++++ Given data ++++
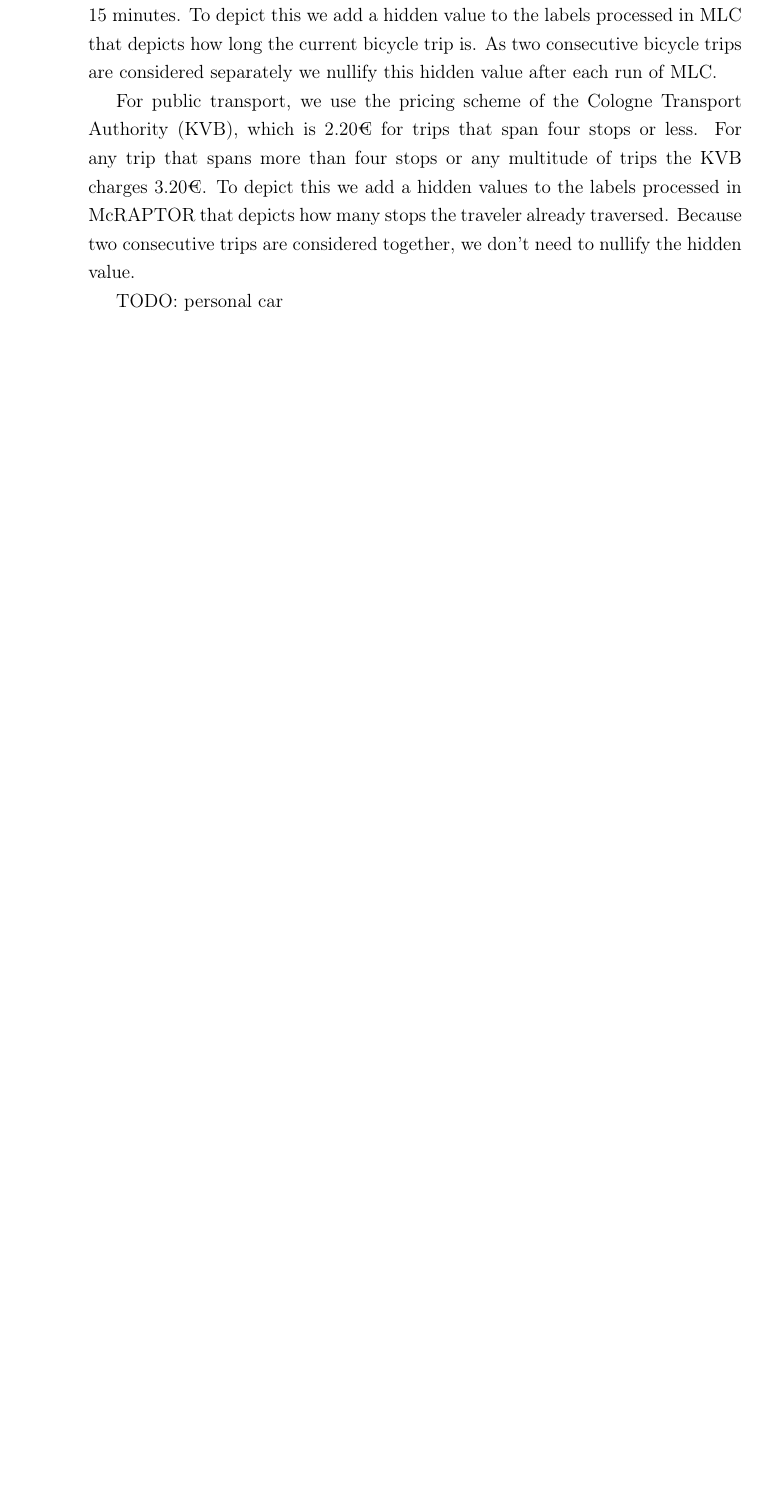
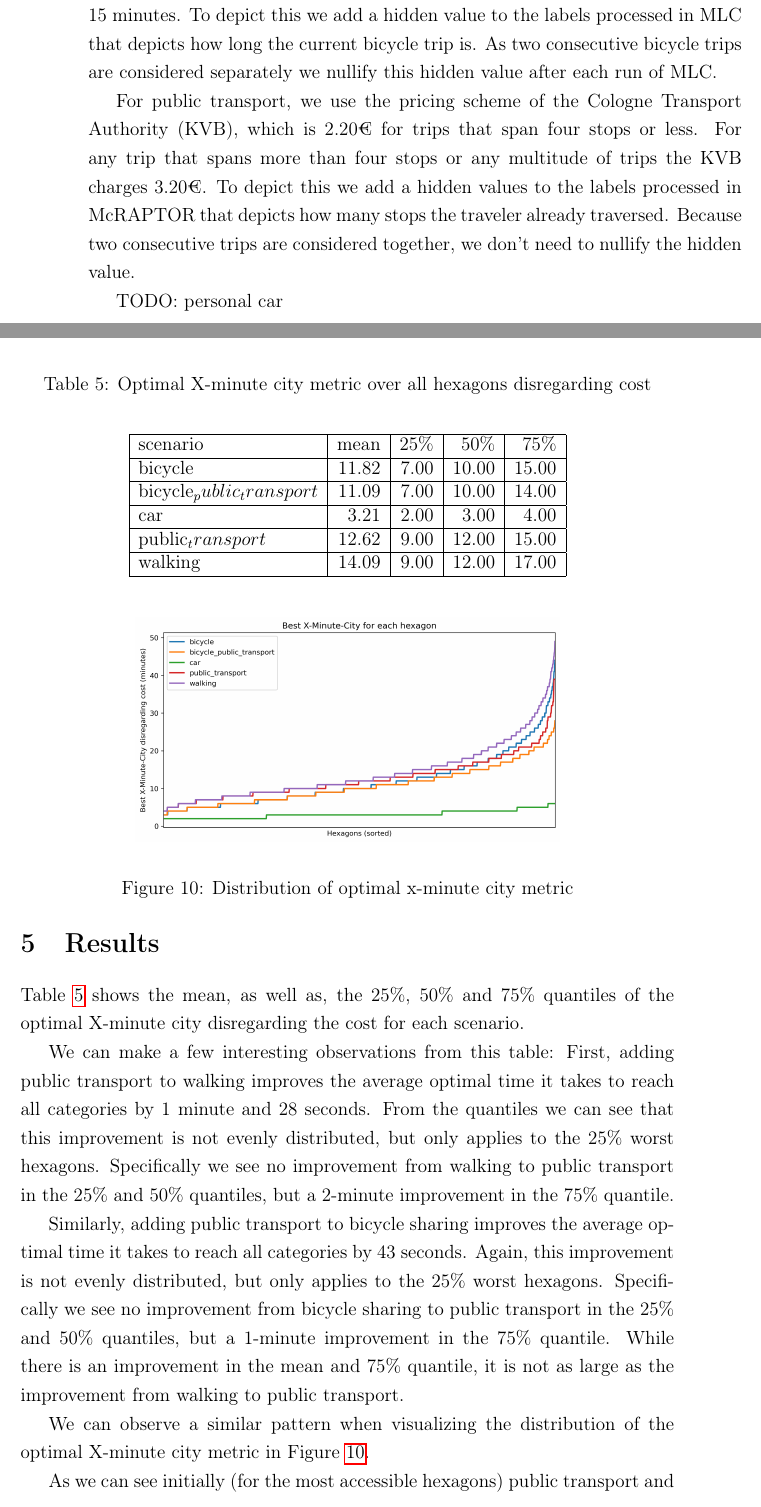
Before and after one commit to mogottsch/accessibility_analysis_paper, a LaTeX thesis (Thesis_Main.tex, which reads Sections/5_results.tex): part of page 42 of 48 before the commit and two parts of pages 42 and 43 of 51 after it, the two joined at a grey line, cut so that both start at the same text, the shorter picture padded with empty space. The pictures show the PDF file Thesis_Main.pdf that the author committed with the source.

Commit message:
Add initial draft of results section

```diff
--- /dev/null
+++ b/Sections/5_results.tex
@@ -0,0 +12,47 @@
+Table \ref{tab:optimal_x_minute_city_metric} shows the mean, as well as, the 25\%, 50\% and 75\% quantiles of the optimal X-minute city disregarding the cost for each scenario.
+
+\begin{table}
+  \caption{Optimal X-minute city metric over all hexagons disregarding cost}
+  \label{tab:optimal_x_minute_city_metric}
+  \begin{center}
+    \begin{tabular}{|l|r|r|r|r|}
+    \hline
+    scenario & mean & 25\% & 50\% & 75\% \\
+    \hline
+    bicycle & 11.82 & 7.00 & 10.00 & 15.00 \\
+    \hline
+    bicycle_public_transport & 11.09 & 7.00 & 10.00 & 14.00 \\
+    \hline
+    car & 3.21 & 2.00 & 3.00 & 4.00 \\
+    \hline
+    public_transport & 12.62 & 9.00 & 12.00 & 15.00 \\
+    \hline
+    walking & 14.09 & 9.00 & 12.00 & 17.00 \\
+    \hline
+    \end{tabular}
+  \end{center}
+\end{table}
+
+
+We can make a few interesting observations from this table:
+First, adding public transport to walking improves the average optimal time it takes to reach all categories by 1 minute and 28 seconds.
+From the quantiles we can see that this improvement is not evenly distributed, but only applies to the 25\% worst hexagons.
+Specifically we see no improvement from walking to public transport in the 25\% and 50\% quantiles, but a 2-minute improvement in the 75\% quantile.
+
+Similarly, adding public transport to bicycle sharing improves the average optimal time it takes to reach all categories by 43 seconds.
+Again, this improvement is not evenly distributed, but only applies to the 25\% worst hexagons.
+Specifically we see no improvement from bicycle sharing to public transport in the 25\% and 50\% quantiles, but a 1-minute improvement in the 75\% quantile.
+While there is an improvement in the mean and 75\% quantile, it is not as large as the improvement from walking to public transport.
+
+% visualization of the distribution of the optimal X-minute city metric
+We can observe a similar pattern when visualizing the distribution of the optimal X-minute city metric in Figure \ref{fig:optimal_x_minute_city_metric}.
+
+\begin{figure}
+  \begin{center}
+    \includegraphics[width=0.65\textwidth]{Figures/results/best_x_minute_city}
+  \end{center}
+  \caption{Distribution of optimal x-minute city metric}\label{fig:optimal_x_minute_city_metric}
+\end{figure}
+
+
+As we can see initially (for the most accessible hexagons) public transport and walking are the same, but as we move to less accessible hexagons public transport becomes better.
@@ -0,0 +69,21 @@
+\begin{table}
+  \caption{Required cost for optimal over all hexagons}
+  \label{tab:required_cost}
+  \begin{center}
+    \begin{tabular}{|l|r|r|r|r|r|}
+    \hline
+    scenario & mean & 25\% & 50\% & 75\% & max \\
+    \hline
+    bicycle & 0.50 & 0.00 & 0.00 & 1.00 & 1.00 \\
+    \hline
+    bicycle_public_transport & 0.94 & 0.00 & 1.00 & 1.00 & 4.20 \\
+    \hline
+    car & 0.37 & 0.19 & 0.38 & 0.38 & 1.33 \\
+    \hline
+    public_transport & 0.70 & 0.00 & 0.00 & 2.20 & 3.20 \\
+    \hline
+    walking & 0.00 & 0.00 & 0.00 & 0.00 & 0.00 \\
+    \hline
+    \end{tabular}
+  \end{center}
+\end{table}
@@ -0,0 +100,10 @@
+\begin{figure}
+  \begin{center}
+    \includegraphics[width=0.65\textwidth]{Figures/results/maximum_required_cost_for_x_minute_city}
+  \end{center}
+  \caption{Maximum required cost for optimal x-minute city metric}
+  \label{fig:maximum_required_cost_for_x_minute_city}
+\end{figure}
+
+One interesting remark is that the maximum required cost for the bicycle sharing scenario is 1.00€, which implies that it is never necessary to use a bicycle more than 15 minutes to reach all categories.
+This shows that the City of Cologne is already a 15-minute city in terms of cycling at the locations where bicycle sharing is available.
```
Also changed, not shown: Thesis_Main.tex (+1 -0 lines), ltex.hiddenFalsePositives.en-US.txt (+2 -0 lines), Figures/results/best_x_minute_city.png (added), Figures/results/maximum_required_cost_for_x_minute_city.png (added), Figures/results/mean_time_per_cost_for_each_scenario.png (added), Figures/results/mean_time_per_cost_for_each_scenario_without_car.png (added), Figures/results/quantile_25_time_per_cost_for_each_scenario_without_car.png (added), Figures/results/quantile_75_time_per_cost_for_each_scenario_without_car.png (added), Thesis_Main.pdf, Sections/5_results.tex (31 more changed lines).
++++
Line by line, return the listing above exactly, leaving out its pictures.

Result of this task
Before and after one commit to mogottsch/accessibility_analysis_paper, a LaTeX thesis (Thesis_Main.tex, which reads Sections/5_results.tex): part of page 42 of 48 before the commit and two parts of pages 42 and 43 of 51 after it, the two joined at a grey line, cut so that both start at the same text, the shorter picture padded with empty space. The pictures show the PDF file Thesis_Main.pdf that the author committed with the source.

Commit message:
Add initial draft of results section

```diff
--- /dev/null
+++ b/Sections/5_results.tex
@@ -0,0 +12,47 @@
+Table \ref{tab:optimal_x_minute_city_metric} shows the mean, as well as, the 25\%, 50\% and 75\% quantiles of the optimal X-minute city disregarding the cost for each scenario.
+
+\begin{table}
+  \caption{Optimal X-minute city metric over all hexagons disregarding cost}
+  \label{tab:optimal_x_minute_city_metric}
+  \begin{center}
+    \begin{tabular}{|l|r|r|r|r|}
+    \hline
+    scenario & mean & 25\% & 50\% & 75\% \\
+    \hline
+    bicycle & 11.82 & 7.00 & 10.00 & 15.00 \\
+    \hline
+    bicycle_public_transport & 11.09 & 7.00 & 10.00 & 14.00 \\
+    \hline
+    car & 3.21 & 2.00 & 3.00 & 4.00 \\
+    \hline
+    public_transport & 12.62 & 9.00 & 12.00 & 15.00 \\
+    \hline
+    walking & 14.09 & 9.00 & 12.00 & 17.00 \\
+    \hline
+    \end{tabular}
+  \end{center}
+\end{table}
+
+
+We can make a few interesting observations from this table:
+First, adding public transport to walking improves the average optimal time it takes to reach all categories by 1 minute and 28 seconds.
+From the quantiles we can see that this improvement is not evenly distributed, but only applies to the 25\% worst hexagons.
+Specifically we see no improvement from walking to public transport in the 25\% and 50\% quantiles, but a 2-minute improvement in the 75\% quantile.
+
+Similarly, adding public transport to bicycle sharing improves the average optimal time it takes to reach all categories by 43 seconds.
+Again, this improvement is not evenly distributed, but only applies to the 25\% worst hexagons.
+Specifically we see no improvement from bicycle sharing to public transport in the 25\% and 50\% quantiles, but a 1-minute improvement in the 75\% quantile.
+While there is an improvement in the mean and 75\% quantile, it is not as large as the improvement from walking to public transport.
+
+% visualization of the distribution of the optimal X-minute city metric
+We can observe a similar pattern when visualizing the distribution of the optimal X-minute city metric in Figure \ref{fig:optimal_x_minute_city_metric}.
+
+\begin{figure}
+  \begin{center}
+    \includegraphics[width=0.65\textwidth]{Figures/results/best_x_minute_city}
+  \end{center}
+  \caption{Distribution of optimal x-minute city metric}\label{fig:optimal_x_minute_city_metric}
+\end{figure}
+
+
+As we can see initially (for the most accessible hexagons) public transport and walking are the same, but as we move to less accessible hexagons public transport becomes better.
@@ -0,0 +69,21 @@
+\begin{table}
+  \caption{Required cost for optimal over all hexagons}
+  \label{tab:required_cost}
+  \begin{center}
+    \begin{tabular}{|l|r|r|r|r|r|}
+    \hline
+    scenario & mean & 25\% & 50\% & 75\% & max \\
+    \hline
+    bicycle & 0.50 & 0.00 & 0.00 & 1.00 & 1.00 \\
+    \hline
+    bicycle_public_transport & 0.94 & 0.00 & 1.00 & 1.00 & 4.20 \\
+    \hline
+    car & 0.37 & 0.19 & 0.38 & 0.38 & 1.33 \\
+    \hline
+    public_transport & 0.70 & 0.00 & 0.00 & 2.20 & 3.20 \\
+    \hline
+    walking & 0.00 & 0.00 & 0.00 & 0.00 & 0.00 \\
+    \hline
+    \end{tabular}
+  \end{center}
+\end{table}
@@ -0,0 +100,10 @@
+\begin{figure}
+  \begin{center}
+    \includegraphics[width=0.65\textwidth]{Figures/results/maximum_required_cost_for_x_minute_city}
+  \end{center}
+  \caption{Maximum required cost for optimal x-minute city metric}
+  \label{fig:maximum_required_cost_for_x_minute_city}
+\end{figure}
+
+One interesting remark is that the maximum required cost for the bicycle sharing scenario is 1.00€, which implies that it is never necessary to use a bicycle more than 15 minutes to reach all categories.
+This shows that the City of Cologne is already a 15-minute city in terms of cycling at the locations where bicycle sharing is available.
```
Also changed, not shown: Thesis_Main.tex (+1 -0 lines), ltex.hiddenFalsePositives.en-US.txt (+2 -0 lines), Figures/results/best_x_minute_city.png (added), Figures/results/maximum_required_cost_for_x_minute_city.png (added), Figures/results/mean_time_per_cost_for_each_scenario.png (added), Figures/results/mean_time_per_cost_for_each_scenario_without_car.png (added), Figures/results/quantile_25_time_per_cost_for_each_scenario_without_car.png (added), Figures/results/quantile_75_time_per_cost_for_each_scenario_without_car.png (added), Thesis_Main.pdf, Sections/5_results.tex (31 more changed lines).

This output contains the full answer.